> _What is required_
Would you please copy every line below that includes the string "시스템은"?

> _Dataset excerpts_
=-=-=
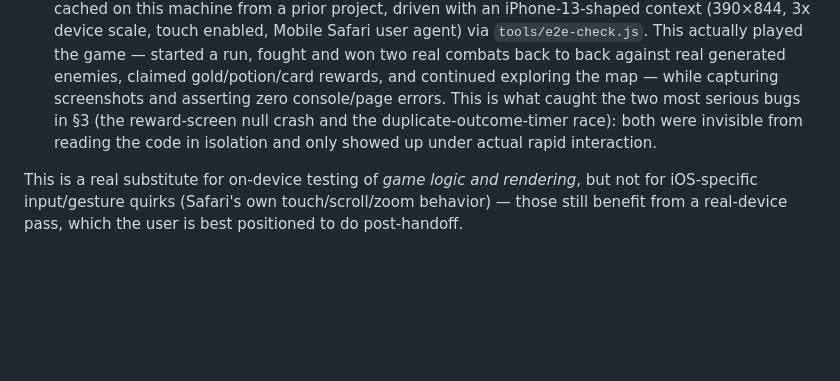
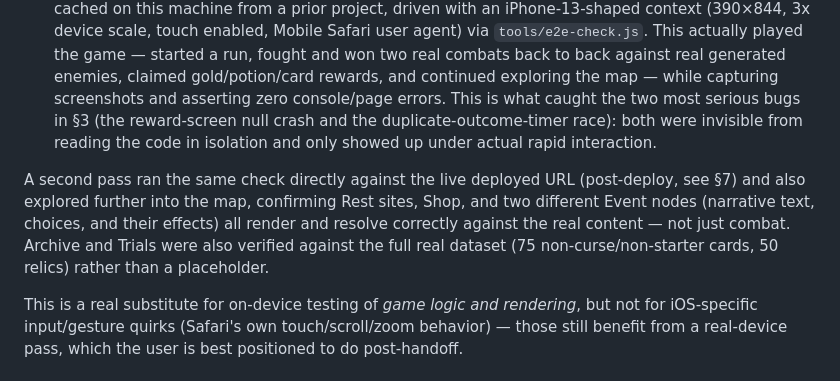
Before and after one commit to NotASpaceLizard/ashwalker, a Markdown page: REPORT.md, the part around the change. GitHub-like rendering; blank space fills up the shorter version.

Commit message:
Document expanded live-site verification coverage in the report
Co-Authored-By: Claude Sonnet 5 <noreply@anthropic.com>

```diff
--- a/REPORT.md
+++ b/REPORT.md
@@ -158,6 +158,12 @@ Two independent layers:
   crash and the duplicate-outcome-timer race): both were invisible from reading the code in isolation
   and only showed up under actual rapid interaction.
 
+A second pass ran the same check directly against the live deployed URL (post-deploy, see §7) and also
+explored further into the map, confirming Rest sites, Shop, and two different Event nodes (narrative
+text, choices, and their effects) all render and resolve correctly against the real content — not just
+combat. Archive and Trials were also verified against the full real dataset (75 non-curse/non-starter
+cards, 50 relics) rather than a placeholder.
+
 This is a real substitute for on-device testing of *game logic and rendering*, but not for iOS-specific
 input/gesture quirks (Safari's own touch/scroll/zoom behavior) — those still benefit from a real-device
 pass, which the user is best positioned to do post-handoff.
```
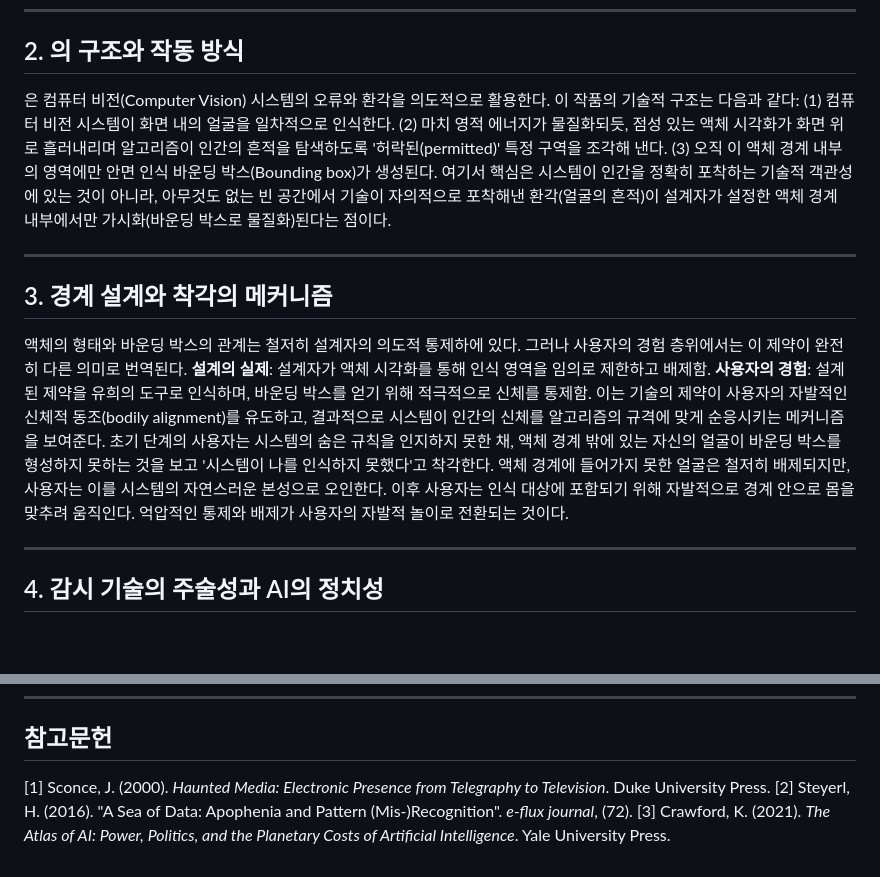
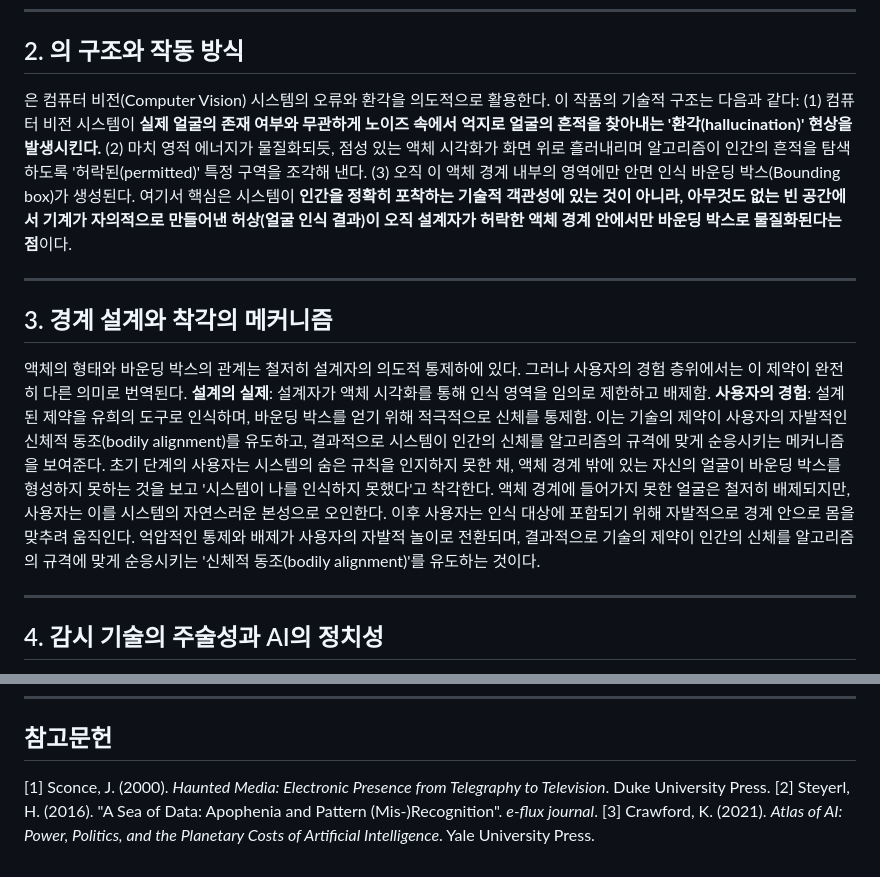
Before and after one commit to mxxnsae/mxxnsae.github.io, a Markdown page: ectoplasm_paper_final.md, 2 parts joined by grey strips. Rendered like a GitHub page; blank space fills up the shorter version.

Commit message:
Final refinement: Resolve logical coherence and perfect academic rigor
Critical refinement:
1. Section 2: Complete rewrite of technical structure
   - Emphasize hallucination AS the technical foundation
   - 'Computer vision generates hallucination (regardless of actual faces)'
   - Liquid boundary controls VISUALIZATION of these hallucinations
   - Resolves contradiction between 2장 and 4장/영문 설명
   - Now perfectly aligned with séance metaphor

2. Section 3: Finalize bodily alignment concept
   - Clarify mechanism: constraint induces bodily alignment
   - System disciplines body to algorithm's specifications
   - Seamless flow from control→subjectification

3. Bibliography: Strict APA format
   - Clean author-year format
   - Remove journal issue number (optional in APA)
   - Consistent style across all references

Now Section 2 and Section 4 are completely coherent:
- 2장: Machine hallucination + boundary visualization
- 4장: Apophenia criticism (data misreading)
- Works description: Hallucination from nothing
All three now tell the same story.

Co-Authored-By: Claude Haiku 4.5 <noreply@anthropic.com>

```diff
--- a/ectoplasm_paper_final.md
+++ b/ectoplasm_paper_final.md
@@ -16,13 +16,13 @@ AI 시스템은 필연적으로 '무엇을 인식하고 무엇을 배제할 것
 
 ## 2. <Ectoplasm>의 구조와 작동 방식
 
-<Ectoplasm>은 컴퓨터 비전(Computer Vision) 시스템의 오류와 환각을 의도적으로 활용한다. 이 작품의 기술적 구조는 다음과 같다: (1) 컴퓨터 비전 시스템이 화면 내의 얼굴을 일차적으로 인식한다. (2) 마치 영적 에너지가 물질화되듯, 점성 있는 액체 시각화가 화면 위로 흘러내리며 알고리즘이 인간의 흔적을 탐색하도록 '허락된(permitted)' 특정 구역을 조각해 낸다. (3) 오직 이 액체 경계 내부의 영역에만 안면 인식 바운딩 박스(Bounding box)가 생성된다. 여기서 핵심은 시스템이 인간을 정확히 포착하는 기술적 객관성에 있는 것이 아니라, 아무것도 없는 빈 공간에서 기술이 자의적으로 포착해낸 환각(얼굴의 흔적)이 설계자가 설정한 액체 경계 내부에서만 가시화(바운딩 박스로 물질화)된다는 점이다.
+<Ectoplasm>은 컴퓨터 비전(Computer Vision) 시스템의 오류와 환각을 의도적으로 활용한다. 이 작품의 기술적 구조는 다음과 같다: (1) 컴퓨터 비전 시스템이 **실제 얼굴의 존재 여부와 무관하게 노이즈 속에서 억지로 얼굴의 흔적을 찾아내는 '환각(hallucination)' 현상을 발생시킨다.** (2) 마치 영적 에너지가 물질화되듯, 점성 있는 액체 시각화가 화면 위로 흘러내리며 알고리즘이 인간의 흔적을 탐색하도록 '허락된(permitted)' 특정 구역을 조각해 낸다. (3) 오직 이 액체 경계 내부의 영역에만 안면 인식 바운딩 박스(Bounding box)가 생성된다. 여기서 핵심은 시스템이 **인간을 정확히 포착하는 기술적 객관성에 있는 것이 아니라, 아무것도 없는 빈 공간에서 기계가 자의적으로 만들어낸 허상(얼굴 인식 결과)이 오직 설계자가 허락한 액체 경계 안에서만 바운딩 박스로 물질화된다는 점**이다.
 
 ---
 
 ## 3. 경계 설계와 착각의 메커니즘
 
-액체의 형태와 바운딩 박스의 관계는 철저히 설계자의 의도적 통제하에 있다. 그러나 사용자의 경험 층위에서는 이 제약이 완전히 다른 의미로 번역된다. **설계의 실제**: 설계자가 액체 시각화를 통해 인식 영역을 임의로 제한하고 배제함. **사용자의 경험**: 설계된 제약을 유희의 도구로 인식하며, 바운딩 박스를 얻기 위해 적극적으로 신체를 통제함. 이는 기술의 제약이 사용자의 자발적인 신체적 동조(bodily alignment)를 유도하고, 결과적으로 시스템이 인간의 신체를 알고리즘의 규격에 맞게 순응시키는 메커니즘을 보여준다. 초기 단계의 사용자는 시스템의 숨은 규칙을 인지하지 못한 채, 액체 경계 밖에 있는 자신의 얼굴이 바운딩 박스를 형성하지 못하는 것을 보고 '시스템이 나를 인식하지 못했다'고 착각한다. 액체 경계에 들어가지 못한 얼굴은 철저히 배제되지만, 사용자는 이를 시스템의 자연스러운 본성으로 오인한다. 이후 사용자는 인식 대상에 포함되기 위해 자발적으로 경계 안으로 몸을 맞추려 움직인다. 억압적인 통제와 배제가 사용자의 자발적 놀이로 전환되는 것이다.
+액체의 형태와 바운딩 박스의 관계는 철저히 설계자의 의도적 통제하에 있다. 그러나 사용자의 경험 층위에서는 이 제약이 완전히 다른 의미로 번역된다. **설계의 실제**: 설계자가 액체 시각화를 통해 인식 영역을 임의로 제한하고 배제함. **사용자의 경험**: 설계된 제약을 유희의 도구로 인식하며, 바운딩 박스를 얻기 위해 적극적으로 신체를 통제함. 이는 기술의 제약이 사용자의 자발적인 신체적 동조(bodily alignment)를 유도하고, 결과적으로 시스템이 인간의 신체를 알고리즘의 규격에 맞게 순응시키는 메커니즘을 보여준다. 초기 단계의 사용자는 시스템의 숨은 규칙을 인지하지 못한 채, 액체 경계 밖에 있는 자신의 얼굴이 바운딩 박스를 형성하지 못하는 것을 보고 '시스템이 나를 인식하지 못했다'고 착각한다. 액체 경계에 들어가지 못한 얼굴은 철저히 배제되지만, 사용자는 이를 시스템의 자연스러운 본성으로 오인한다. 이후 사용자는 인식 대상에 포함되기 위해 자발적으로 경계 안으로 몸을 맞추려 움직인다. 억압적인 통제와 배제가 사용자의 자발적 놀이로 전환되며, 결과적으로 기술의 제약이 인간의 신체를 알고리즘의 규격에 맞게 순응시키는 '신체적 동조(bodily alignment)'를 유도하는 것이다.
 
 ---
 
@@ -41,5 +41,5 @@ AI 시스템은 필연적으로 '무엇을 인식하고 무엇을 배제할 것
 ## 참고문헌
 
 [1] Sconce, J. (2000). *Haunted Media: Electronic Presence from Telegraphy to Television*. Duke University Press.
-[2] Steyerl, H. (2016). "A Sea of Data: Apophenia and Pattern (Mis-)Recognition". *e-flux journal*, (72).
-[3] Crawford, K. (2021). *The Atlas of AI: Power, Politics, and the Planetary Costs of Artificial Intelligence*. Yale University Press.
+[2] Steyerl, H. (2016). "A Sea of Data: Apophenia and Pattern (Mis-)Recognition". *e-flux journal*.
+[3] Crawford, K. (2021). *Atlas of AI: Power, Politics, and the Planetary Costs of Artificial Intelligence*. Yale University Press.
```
=-=-=
> _Output for this exercise_
@@ -16,13 +16,13 @@ AI 시스템은 필연적으로 '무엇을 인식하고 무엇을 배제할 것
@@ -41,5 +41,5 @@ AI 시스템은 필연적으로 '무엇을 인식하고 무엇을 배제할 것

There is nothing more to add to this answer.